- Opening Delimiter -

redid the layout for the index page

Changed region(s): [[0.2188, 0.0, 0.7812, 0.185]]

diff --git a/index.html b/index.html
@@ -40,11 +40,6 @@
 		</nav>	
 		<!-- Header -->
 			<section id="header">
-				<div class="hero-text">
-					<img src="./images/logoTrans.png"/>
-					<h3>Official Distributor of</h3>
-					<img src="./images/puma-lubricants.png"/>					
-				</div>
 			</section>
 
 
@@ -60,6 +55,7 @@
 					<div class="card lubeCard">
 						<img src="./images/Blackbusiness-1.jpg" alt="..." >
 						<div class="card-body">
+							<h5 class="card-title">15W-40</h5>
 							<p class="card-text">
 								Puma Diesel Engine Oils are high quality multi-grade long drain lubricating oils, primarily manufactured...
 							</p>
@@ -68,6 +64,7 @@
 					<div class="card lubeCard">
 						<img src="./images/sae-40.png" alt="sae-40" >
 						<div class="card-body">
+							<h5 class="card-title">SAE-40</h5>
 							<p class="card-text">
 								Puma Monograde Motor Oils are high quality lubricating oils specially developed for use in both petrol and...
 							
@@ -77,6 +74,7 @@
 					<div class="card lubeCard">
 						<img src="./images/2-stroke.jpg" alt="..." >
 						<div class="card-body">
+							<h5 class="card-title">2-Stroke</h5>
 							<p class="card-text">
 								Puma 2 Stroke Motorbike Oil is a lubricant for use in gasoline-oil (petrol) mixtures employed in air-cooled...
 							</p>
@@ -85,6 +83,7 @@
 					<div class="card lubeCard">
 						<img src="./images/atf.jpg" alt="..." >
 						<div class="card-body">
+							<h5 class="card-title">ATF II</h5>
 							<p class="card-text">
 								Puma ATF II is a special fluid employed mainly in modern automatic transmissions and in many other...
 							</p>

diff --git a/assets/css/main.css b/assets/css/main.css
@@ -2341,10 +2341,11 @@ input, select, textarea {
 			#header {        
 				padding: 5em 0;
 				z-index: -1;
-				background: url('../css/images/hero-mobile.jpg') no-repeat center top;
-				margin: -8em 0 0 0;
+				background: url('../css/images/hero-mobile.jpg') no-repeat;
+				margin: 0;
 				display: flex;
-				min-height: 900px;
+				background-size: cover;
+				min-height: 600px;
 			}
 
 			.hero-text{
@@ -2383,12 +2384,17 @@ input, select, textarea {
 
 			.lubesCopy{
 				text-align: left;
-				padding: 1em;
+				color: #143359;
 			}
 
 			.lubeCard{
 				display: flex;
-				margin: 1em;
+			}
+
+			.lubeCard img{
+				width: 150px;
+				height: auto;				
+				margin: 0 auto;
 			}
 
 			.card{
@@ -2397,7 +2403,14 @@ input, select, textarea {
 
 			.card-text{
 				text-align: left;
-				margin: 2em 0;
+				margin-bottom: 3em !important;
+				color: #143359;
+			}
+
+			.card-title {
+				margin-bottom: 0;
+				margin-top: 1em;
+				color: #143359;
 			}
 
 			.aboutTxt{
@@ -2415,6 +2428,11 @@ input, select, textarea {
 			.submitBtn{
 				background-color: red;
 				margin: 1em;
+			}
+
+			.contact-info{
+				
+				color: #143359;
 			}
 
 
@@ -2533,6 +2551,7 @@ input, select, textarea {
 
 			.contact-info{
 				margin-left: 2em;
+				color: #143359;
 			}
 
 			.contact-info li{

- Closing Delimiter -

▸ **Exercise requirements**
Search the entries for the string "hero" and copy each line where it occurs.

▸ **Completed exercise**
-				<div class="hero-text">
-				background: url('../css/images/hero-mobile.jpg') no-repeat center top;
+				background: url('../css/images/hero-mobile.jpg') no-repeat;
 			.hero-text{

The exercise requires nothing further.